On the other hand, the Confederacy was a ragtag team who came together as farmers, miners, plantation owners, and other working men who were fighting for what they believed in. They weren’t soldiers and didn’t have any sort of organized system in place. They ate on the run and were dependent on what they could catch, hunt, pick, or pilfer. Families along the way were often sympathetic to the cause and would offer what they could.

Either way, if you have an entire army of people who are great at shooting a rabbit but have no idea how to cook it, you can imagine food-borne illness was a serious issue.

The typical daily allotment for a Confederate soldier was twelve ounces of fat-back (cured pork) and a pound of cornmeal (also called Indian meal) or hardtack. In the beginning, sugar, beans and coffee were part of the allotment, but faded out as food supplies dwindled.
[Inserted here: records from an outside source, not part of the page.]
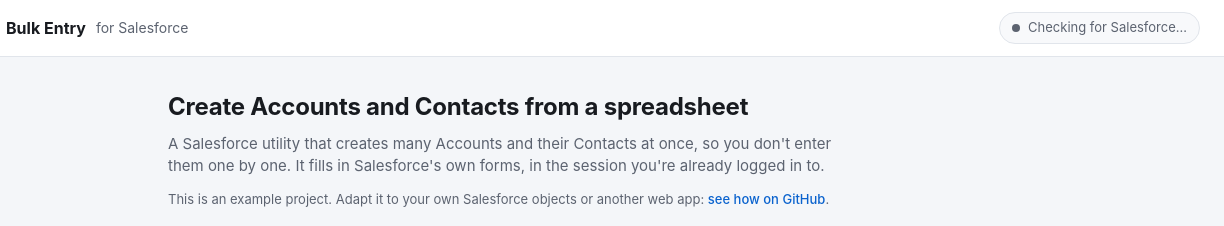
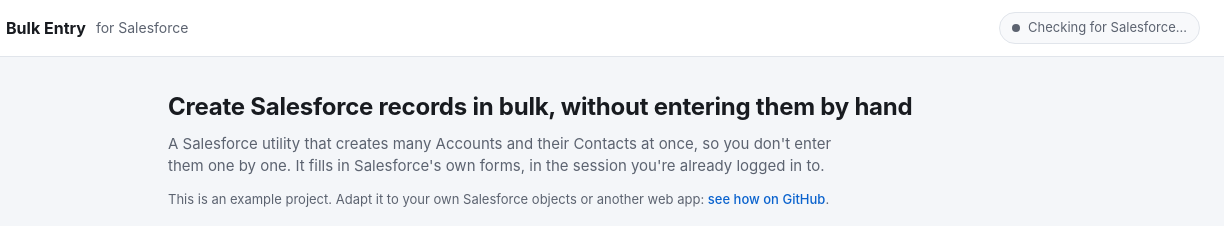
Before and after one commit to juliavasan/browser_double_entry, a browser extension: page extension/app.html in a window 1280 px wide. Shown: the top 226 px of the page, 56-1280 px from the left. Drawn offline with Linux system fonts and the light colour scheme.

Commit message:
Make the page heading about bulk creation without manual entry

```diff
--- a/extension/app.html
+++ b/extension/app.html
@@ -23,7 +23,7 @@
 
   <main>
     <section class="intro">
-      <h1>Create Accounts and Contacts from a spreadsheet</h1>
+      <h1>Create Salesforce records in bulk, without entering them by hand</h1>
       <p>
         A Salesforce utility that creates many Accounts and their Contacts at once, so you don't
         enter them one by one. It fills in Salesforce's own forms, in the session you're already
```
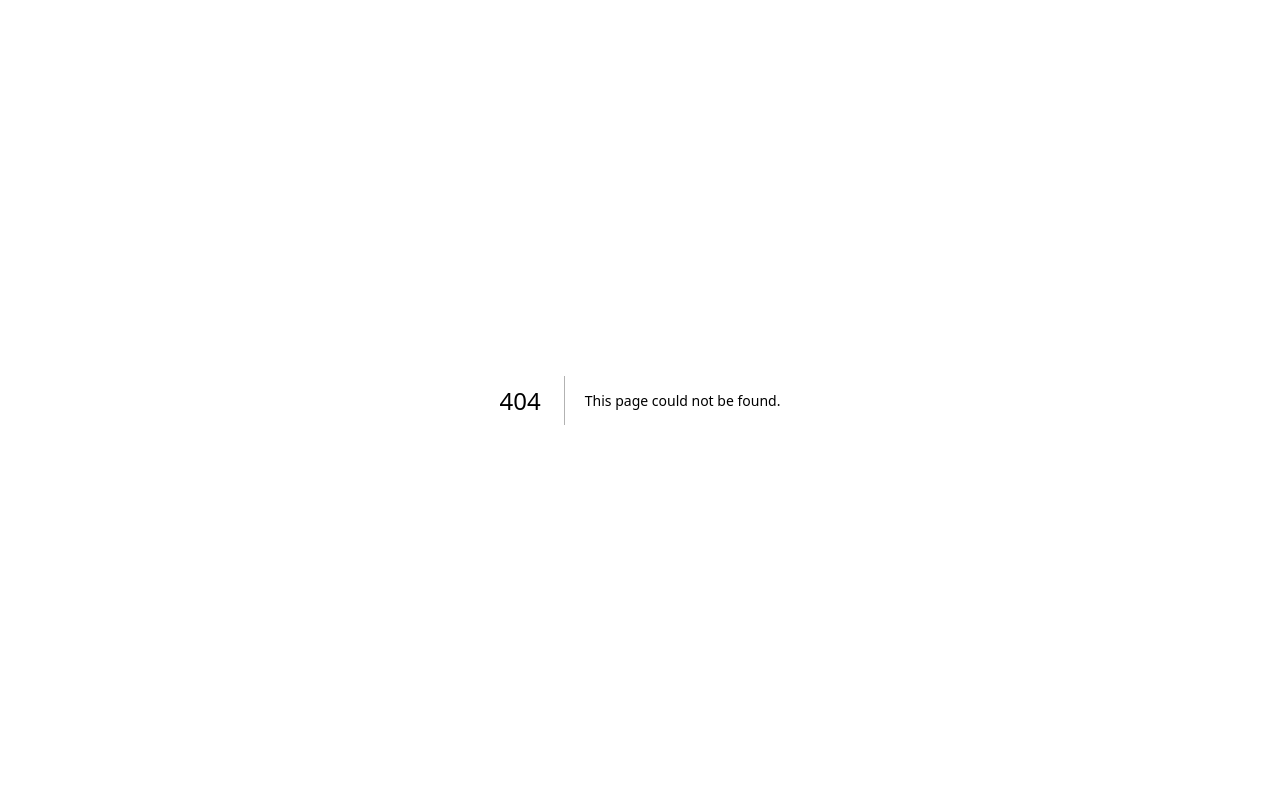
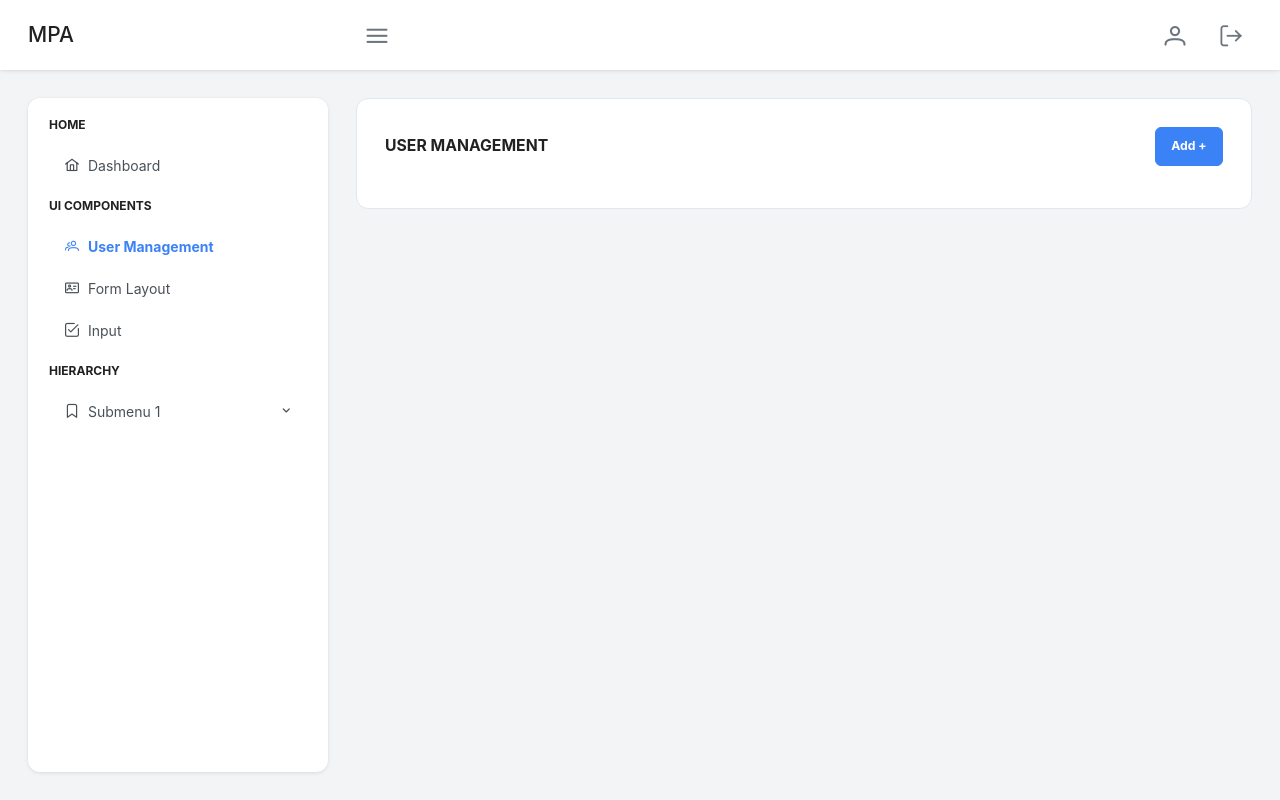
Before and after one commit to coz-git/koperasi-mpa, a Next.js app: page /admin/user/add in a window 1280 px wide. Before the commit this address had no page. Built offline with nearby package versions, Linux system fonts and the light colour scheme.

Commit message:
add user management

```diff
--- /dev/null
+++ b/app/admin/dashboard/page.js
@@ -0,0 +1,9 @@
+import React from 'react'
+
+const page = () => {
+  return (
+    <div>Ini dashboard</div>
+  )
+}
+
+export default page
--- /dev/null
+++ b/app/admin/user/add/page.js
@@ -0,0 +1,25 @@
+'use client';
+
+import React from 'react'
+import Link from 'next/link';
+import { Button } from 'primereact/button';
+
+const page = () => {
+  return (
+    <>
+      <div className="flex items-center justify-between mb-4">
+        <div>
+          <h3 className="text-lg font-bold">USER MANAGEMENT</h3>
+        </div>
+        <Link
+          className="text-sky-600 hover:text-sky-700"
+          href={'/admin/user/add'}
+        >
+          <Button label="Add + " size="small" />
+        </Link>
+      </div>
+    </>
+  )
+}
+
+export default page
--- a/app/admin/user/page.js
+++ b/app/admin/user/page.js
@@ -1,21 +1,68 @@
 'use client';
 
-import React, { useState, useRef } from 'react';
+import React, { useState, useEffect } from 'react';
 import { DataTable } from 'primereact/datatable';
 import { Column } from 'primereact/column';
+import { Button } from 'primereact/button';
+import { useSession } from "next-auth/react"
+import Link from 'next/link';
+
+import Loading from './../../../components/Loading';
 
 const User = () => {
-  const products = [
-    { nama : 'coz', email : 'sultankosasih@gmail.com' },
-    { nama : 'lala', email : 'lala@gmail.com' },
-  ]
+  const { data: sessionData, status : sessionStatus } = useSession()
+  const [loading, setLoading] = useState(true)
+  const [data, setData] = useState([])
 
+  useEffect(() => {
+    if(sessionStatus != 'loading') {
+      getDataUser()
+    }
+  }, [sessionStatus])
+
+  const getDataUser = async () => {
+    const res = await fetch(`/api/user`, {
+      method: 'GET',
+      headers: {
+        'Content-Type': 'application/json',
+        'Authorization': 'Bearer ' + sessionData.user.accessToken,
+      },
+    });
+
+    const resData = await res.json();
+
+    setData(resData)
+
+    setLoading(false);
+  };
+
+  if (loading) { return <Loading isDashboard={true} /> }
   return (
     <>
-      <DataTable value={products} tableStyle={{ minWidth: '50rem' }}>
-          <Column field="nama" header="Code"></Column>
-          <Column field="email" header="Name"></Column>
-      </DataTable>
+      <div className="flex items-center justify-between mb-4">
+        <div>
+          <h3 className="text-lg font-bold">USER MANAGEMENT</h3>
+        </div>
+        <Link
+          className="text-sky-600 hover:text-sky-700"
+          href={'/admin/user/add'}
+        >
+          <Button label="Add + " size="small" />
+        </Link>
+      </div>
+      {data.length > 0 && (
+        <div className="card">
+          <DataTable value={data} paginator showGridlines scrollable responsiveLayout={scroll} rows={5} rowsPerPageOptions={[5, 10]} tableStyle={{ minWidth: '50rem' }}>
+            <Column field="NIP" header="NIP"></Column>
+            <Column field="NIK" header="NIK"></Column>
+            <Column field="Name" header="Name"></Column>
+            <Column field="Role" header="Role"></Column>
+            <Column field="Email" header="Email"></Column>
+            <Column field="Telp" header="Telp"></Column>
+            <Column field="Alamat" header="Alamat"></Column>
+          </DataTable>
+        </div>
+      )}
     </>
   )
 }
--- /dev/null
+++ b/app/api/user/route.js
@@ -0,0 +1,38 @@
+import { NextResponse } from 'next/server';
+import DB from '../../../lib/db';
+
+export async function GET(req) {
+  const data = await DB.Users.findMany();
+
+  const returnUserData = data.map(obj => {
+    return {
+        Role: obj.Role,
+        Email: obj.Email,
+        NIP: obj.NIP,
+        NIK: obj.NIK,
+        Name: obj.Name,
+        Alamat: obj.Alamat,
+        Telp: obj.Telp,
+        UserId: obj.UserId,
+    };
+  });
+
+  return NextResponse.json(returnUserData, { status: 200 });
+}
+
+export async function POST(req) {
+  const data = await req.json();
+  // console.log(res);
+  const user = await DB.Users.create({
+    data: {
+      NIK: data.NIK,
+      NIP: data.NIP,
+      Name: data.Name,
+      Alamat: data.Alamat,
+      Email: data.Email,
+      Telp: data.Telp,
+    },
+  });
+
+  return NextResponse.json('oke', { status: 200 });
+}
--- a/components/AdminSidebar.js
+++ b/components/AdminSidebar.js
@@ -1,16 +1,12 @@
 import React, { useContext } from 'react';
 import AppMenuitem from './AppMenuitem';
-// import { LayoutContext } from './context/layoutcontext';
 import { MenuProvider } from '../context/menuContext';
-import Link from 'next/link';
 
 const AppSidebar = () => {
-  // const { layoutConfig } = useContext(LayoutContext);
-
   const model = [
     {
       label: 'Home',
-      items: [{ label: 'Dashboard', icon: 'pi pi-fw pi-home', to: '/admin' }],
+      items: [{ label: 'Dashboard', icon: 'pi pi-fw pi-home', to: '/admin/dashboard' }],
     },
     {
       label: 'UI Components',
--- a/components/AppMenuitem.js
+++ b/components/AppMenuitem.js
@@ -14,11 +14,11 @@ const AppMenuitem = (props) => {
   const key = props.parentKey
     ? props.parentKey + '-' + props.index
     : String(props.index);
-  const isActiveRoute = item.to && pathname === item.to;
+  const isActiveRoute = item.to && pathname.includes(item.to);
   const active = activeMenu === key || activeMenu.startsWith(key + '-');
 
   useEffect(() => {
-    if (item.to === pathname) {
+    if (pathname.includes(item.to)) {
       setActiveMenu(key);
     }
   }, []);
--- a/components/Loading.js
+++ b/components/Loading.js
@@ -11,9 +11,11 @@ const defaultOptions = {
   },
 };
 
-const Loading = () => {
+const Loading = (props) => {
+  const { isDashboard } = props
+
   return (
-    <div className="flex flex-col items-center justify-center h-screen bg-fixed bg-cover bg-no-repeat bg-center">
+    <div className={`flex flex-col items-center justify-center bg-fixed bg-cover bg-no-repeat bg-center ${isDashboard ? `h-4/5` : `h-screen`} `}>
       <Lottie animationData={loadingAnimation} className="w-72" />
       <p className="text-lg">Please wait..</p>
     </div>
--- a/middleware.js
+++ b/middleware.js
@@ -76,7 +76,7 @@ export async function middleware(req) {
     req: req,
     secret: process.env.NEXTAUTH_SECRET,
   });
-  console.log(token)
+  // console.log(token)
 
   // if (
   //   req.nextUrl.pathname.startsWith('/auth/login') &&
@@ -86,10 +86,10 @@ export async function middleware(req) {
   // }
 
   if (
-    req.nextUrl.pathname == '/' &&
+    (req.nextUrl.pathname == '/' || req.nextUrl.pathname == '/admin')  &&
     token?.Role == 'admin'
   ) {
-    return NextResponse.redirect(new URL('/admin', req.url))
+    return NextResponse.redirect(new URL('/admin/dashboard', req.url))
   }
 
   if (
```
Union soldiers received salted pork or beef, coffee, sugar, vinegar, salt, and dried fruits and veggies when they were in season. There were also civilian merchants called sutlers that set up shop in camps and sold canned fruit, sugar, tobacco, and coffee.

Hardtack was a staple on both sides and often was the only thing that stood between a man and starvation, though it hardly qualified as food and had practically no nutritional value other than carbohydrates because it was only flour, salt and water. Both sides also carried a canvas bag with buckles called a haversack that held their food and anything else they needed to survive for a few days on their own.

Finally, Confederate soldiers would often trade tobacco to Union soldiers for coffee beans, though it was done in secret because, obviously, fraternization was frowned upon.

It’s critical to remember here these were brothers fighting brothers. Unlike other wars, these men were still countrymen, though their convictions had brought them to war. Sometimes, men managed to find uneasy peace long enough to help each other. We may yet need to do this again on U.S. soil.

By the end of the war, things were so bad there were food riots in many southern cities because food lines had been severed, personal food sources had been pillaged and/or destroyed, and people were starving. Even rats were fair game.

We need not forget the beginnings or results of a war or awkward incidents on U.S. soil. I’m not saying it could happen again; but what if it did? Would you and your family be ready?

Always Safe, Always Prepared

Credit: Frank M.

*WOW! Thanks a lot for this info Frank!

The 5Cs – Survival vs Bushcraft

Thanks to Survival Lilly for the video/info

Keep the flag flying! It’s Heritage, not hate.